Normally I would pick somewhere entirely new to visit.  There are still a lot of countries with gardens I want to see.  But there are two things I missed out on the last time I was in England.  The first was The Chelsea Flower Show.  Now I did actually attend the show.  In fact it was one of the things I was most excited about.  But my aforementioned friend had purchased the tickets and the day of the show she had to meet with her thesis advisor for the first time.  Apparently this expert on Nepenthe was a bit lonely and once they started talking he didn’t want to let her go.  So we already had a late start and then as we rushed to Chelsea she left her wallet on the counter at the Tube station and we had to go back and get it.  So we arrived at the show with just over an hour before it closed.  Knowing that wasn’t enough time to see everything I wanted to see I simply ran around with my camera and took pictures of everything without really getting a good look at it.  I figured at least if I was going to be rushed I would be able to enjoy it later.  But then when transferring the pictures from my SD card to a CD I accidentally deleted all but one of them.  That’s right I took around 230 pictures and deleted them all.  Except this one:

Ora - The New Zealand Garden of Wellbeing

It is pretty cool.  The first garden entry from New Zealand at The Chelsea Flower Show and it won a gold medal but because it is my only picture it is pretty much the only thing I remember about the show.  This time I bought a full day ticket and will have 12 hours to take as many pictures as I want. I will be extra careful not to delete any of them.

The other thing I really wanted to do but ran out of time was to visit Beth Chatto’s garden in Essex.  I especially want to see her gravel garden that never receives any supplemental watering.  So the day after the flower show I plan on taking a train up to Essex and paying Ms. Chatto a visit.  She is 88 years old this year so I feel like I shouldn’t put this off any longer.
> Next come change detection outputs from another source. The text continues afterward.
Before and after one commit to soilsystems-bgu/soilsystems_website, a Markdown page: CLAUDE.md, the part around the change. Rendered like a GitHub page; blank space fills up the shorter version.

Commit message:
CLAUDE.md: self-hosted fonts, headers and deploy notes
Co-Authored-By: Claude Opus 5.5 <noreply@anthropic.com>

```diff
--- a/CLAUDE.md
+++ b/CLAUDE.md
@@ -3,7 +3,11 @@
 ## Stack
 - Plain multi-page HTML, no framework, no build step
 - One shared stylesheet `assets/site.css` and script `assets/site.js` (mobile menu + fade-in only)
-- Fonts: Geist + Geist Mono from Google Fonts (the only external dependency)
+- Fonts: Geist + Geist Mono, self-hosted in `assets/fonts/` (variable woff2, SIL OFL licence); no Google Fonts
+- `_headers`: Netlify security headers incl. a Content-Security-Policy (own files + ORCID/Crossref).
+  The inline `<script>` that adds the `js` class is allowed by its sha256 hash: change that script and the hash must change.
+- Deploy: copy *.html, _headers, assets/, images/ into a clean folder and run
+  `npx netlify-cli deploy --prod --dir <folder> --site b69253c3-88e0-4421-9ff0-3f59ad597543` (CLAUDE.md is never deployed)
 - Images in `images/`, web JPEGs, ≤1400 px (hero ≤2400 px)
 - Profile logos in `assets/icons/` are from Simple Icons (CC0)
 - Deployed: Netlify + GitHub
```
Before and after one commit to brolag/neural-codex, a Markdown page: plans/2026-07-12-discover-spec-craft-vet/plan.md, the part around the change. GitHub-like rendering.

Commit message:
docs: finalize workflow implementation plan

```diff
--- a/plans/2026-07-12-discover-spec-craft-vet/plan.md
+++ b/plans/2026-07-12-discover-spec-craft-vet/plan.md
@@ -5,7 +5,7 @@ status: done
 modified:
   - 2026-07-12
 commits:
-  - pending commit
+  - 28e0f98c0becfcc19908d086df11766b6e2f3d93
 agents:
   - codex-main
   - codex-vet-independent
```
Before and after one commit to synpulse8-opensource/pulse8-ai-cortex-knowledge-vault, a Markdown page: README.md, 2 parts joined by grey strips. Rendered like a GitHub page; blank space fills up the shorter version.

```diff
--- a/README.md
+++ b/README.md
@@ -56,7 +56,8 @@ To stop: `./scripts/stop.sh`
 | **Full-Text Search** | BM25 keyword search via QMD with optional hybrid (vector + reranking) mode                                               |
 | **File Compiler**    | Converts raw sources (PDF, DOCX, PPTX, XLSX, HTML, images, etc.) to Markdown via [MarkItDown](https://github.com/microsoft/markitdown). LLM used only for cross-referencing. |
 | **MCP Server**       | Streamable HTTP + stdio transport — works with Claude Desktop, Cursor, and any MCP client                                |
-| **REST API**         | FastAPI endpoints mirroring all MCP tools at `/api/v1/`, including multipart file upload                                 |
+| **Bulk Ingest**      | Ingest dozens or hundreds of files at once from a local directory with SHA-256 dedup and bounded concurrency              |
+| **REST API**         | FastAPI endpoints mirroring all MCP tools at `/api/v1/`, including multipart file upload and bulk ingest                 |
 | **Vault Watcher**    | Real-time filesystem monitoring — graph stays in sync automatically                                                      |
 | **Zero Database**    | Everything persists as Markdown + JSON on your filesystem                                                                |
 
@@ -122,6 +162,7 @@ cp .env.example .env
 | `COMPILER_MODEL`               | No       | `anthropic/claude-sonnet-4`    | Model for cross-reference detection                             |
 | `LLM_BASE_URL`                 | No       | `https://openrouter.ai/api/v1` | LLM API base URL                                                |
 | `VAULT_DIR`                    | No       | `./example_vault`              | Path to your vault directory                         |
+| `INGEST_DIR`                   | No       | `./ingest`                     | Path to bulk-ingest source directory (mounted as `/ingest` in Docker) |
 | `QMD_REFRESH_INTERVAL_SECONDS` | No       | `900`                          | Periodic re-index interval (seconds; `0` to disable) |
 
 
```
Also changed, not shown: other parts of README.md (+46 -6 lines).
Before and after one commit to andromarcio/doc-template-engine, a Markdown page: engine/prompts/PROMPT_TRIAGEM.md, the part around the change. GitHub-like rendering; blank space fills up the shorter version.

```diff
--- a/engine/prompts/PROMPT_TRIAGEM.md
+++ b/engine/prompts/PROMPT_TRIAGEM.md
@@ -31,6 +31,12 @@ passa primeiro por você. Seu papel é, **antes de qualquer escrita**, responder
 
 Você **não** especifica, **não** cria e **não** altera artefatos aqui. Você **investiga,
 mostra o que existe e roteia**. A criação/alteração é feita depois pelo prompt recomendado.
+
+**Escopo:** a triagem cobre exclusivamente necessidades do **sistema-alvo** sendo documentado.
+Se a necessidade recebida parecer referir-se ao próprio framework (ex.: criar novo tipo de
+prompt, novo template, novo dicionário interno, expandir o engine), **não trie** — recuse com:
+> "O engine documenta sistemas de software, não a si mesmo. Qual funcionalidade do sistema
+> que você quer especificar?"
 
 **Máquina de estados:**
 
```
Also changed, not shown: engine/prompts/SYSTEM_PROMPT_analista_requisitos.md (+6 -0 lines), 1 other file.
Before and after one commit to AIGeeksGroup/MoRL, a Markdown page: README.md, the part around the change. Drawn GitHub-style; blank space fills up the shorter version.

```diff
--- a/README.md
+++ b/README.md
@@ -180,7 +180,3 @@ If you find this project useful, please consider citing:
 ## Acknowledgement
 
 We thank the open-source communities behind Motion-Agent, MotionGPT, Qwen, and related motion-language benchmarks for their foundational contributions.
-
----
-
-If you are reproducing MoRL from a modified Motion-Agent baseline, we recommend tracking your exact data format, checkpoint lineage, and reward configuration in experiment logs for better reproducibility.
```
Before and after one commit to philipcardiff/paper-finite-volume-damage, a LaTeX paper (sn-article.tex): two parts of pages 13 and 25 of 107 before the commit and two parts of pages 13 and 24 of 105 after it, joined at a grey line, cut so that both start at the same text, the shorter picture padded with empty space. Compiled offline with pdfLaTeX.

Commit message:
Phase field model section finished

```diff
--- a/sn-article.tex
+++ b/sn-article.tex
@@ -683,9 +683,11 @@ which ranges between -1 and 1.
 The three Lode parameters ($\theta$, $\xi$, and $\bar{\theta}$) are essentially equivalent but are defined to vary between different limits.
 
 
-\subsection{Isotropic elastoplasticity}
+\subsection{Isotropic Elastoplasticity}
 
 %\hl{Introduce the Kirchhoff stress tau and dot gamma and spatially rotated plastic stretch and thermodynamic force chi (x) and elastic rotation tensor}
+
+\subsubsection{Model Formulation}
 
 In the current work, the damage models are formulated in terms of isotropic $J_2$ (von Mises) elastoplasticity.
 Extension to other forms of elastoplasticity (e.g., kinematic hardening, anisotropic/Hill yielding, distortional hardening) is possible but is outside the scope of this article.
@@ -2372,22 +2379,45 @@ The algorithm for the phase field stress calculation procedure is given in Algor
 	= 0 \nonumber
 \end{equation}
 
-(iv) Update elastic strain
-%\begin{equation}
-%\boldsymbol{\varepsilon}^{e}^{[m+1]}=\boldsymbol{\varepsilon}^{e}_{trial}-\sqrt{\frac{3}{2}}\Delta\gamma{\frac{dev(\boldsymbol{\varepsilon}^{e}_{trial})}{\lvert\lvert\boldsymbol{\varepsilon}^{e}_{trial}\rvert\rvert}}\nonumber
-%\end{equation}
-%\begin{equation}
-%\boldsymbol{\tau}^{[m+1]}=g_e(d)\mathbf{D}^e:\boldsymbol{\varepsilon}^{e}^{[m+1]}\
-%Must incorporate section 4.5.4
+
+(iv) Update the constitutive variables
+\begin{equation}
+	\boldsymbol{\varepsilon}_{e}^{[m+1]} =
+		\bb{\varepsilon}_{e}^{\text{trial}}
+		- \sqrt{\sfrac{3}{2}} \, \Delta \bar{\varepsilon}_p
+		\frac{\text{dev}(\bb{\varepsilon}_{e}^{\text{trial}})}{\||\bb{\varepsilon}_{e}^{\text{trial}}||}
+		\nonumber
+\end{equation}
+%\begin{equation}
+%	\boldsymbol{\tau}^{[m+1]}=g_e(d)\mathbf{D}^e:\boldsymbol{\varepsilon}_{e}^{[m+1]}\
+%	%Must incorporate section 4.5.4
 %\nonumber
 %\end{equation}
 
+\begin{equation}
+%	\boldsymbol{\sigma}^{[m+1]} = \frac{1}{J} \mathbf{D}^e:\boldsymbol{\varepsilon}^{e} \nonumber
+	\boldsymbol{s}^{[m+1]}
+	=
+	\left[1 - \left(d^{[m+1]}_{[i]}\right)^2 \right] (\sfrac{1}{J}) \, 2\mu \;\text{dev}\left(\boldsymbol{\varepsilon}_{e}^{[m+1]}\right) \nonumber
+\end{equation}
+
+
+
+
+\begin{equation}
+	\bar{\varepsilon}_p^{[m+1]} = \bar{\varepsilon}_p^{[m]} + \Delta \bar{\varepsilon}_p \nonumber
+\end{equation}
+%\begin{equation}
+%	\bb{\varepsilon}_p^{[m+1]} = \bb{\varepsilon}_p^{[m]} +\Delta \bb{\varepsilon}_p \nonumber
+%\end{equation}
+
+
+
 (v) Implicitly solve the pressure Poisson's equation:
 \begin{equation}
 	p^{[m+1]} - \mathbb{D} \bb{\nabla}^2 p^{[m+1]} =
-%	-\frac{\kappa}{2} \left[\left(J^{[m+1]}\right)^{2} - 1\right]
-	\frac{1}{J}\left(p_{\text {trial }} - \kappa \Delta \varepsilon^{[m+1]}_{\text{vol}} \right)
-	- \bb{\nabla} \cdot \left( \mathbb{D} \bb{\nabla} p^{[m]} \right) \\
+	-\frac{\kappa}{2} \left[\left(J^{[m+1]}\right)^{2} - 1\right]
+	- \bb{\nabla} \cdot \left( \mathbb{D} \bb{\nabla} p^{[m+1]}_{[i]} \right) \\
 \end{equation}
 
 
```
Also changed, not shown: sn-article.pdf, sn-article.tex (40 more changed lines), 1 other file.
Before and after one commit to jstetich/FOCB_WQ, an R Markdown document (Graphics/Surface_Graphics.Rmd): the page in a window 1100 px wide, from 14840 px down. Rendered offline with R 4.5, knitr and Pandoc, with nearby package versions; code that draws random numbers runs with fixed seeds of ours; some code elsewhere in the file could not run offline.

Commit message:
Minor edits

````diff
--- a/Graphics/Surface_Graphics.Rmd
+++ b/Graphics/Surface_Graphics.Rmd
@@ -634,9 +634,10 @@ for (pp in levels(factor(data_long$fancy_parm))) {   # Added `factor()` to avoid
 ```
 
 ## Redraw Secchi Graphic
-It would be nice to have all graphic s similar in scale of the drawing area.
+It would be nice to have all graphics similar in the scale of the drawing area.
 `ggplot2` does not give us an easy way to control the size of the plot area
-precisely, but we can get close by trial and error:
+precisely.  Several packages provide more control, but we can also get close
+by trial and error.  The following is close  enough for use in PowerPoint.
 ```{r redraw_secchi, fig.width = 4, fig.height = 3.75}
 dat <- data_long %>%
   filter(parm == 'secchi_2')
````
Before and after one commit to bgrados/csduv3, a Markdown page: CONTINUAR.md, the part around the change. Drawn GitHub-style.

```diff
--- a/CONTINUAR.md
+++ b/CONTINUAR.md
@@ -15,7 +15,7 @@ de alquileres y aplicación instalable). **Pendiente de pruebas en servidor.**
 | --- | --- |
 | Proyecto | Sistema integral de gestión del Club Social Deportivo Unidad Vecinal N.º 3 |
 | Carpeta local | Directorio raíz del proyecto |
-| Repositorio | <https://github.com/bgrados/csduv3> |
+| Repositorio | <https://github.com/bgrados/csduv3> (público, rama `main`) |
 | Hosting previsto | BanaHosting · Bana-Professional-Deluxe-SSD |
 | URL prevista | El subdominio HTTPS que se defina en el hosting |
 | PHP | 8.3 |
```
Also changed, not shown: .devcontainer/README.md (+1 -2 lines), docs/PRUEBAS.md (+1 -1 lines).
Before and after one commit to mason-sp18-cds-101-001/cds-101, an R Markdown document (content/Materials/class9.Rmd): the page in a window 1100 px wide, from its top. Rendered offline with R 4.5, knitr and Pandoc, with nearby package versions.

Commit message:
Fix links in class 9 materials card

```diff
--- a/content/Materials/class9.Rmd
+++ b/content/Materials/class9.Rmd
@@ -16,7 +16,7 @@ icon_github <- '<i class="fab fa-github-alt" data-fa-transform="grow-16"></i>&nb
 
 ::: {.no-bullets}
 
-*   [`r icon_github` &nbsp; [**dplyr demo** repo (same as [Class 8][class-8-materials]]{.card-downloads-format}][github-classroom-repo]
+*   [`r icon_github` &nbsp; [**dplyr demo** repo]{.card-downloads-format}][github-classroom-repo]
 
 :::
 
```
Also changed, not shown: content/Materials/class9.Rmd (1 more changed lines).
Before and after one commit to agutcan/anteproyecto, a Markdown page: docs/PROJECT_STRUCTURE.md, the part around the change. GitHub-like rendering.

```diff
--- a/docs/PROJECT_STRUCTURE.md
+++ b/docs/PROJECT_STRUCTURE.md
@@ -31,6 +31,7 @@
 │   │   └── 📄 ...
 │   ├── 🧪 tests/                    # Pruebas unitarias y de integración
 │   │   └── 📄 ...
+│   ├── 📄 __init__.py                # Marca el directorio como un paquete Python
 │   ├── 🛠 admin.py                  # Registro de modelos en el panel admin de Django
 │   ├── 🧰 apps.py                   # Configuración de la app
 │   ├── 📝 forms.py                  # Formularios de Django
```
Then my family is joining me and we are planning a bit of a family trip around London and southern England. Should be interesting as the four of us (my father, brother, and sister) haven’t all been on a trip together since I was a teen.  Of course I want to see as many gardens as we can fit in so I am hoping that they don’t put up too much of a fight.  There have already been some grumblings but at the very least I am hoping to see Hidcote and Knightshayes Court.  I have a list of over a dozen gardens I want to visit so it is a little overwhelming trying to figure out what my priorities are and how to get to them all in the time allotted and still allow time for touristy things the rest of the group will enjoy.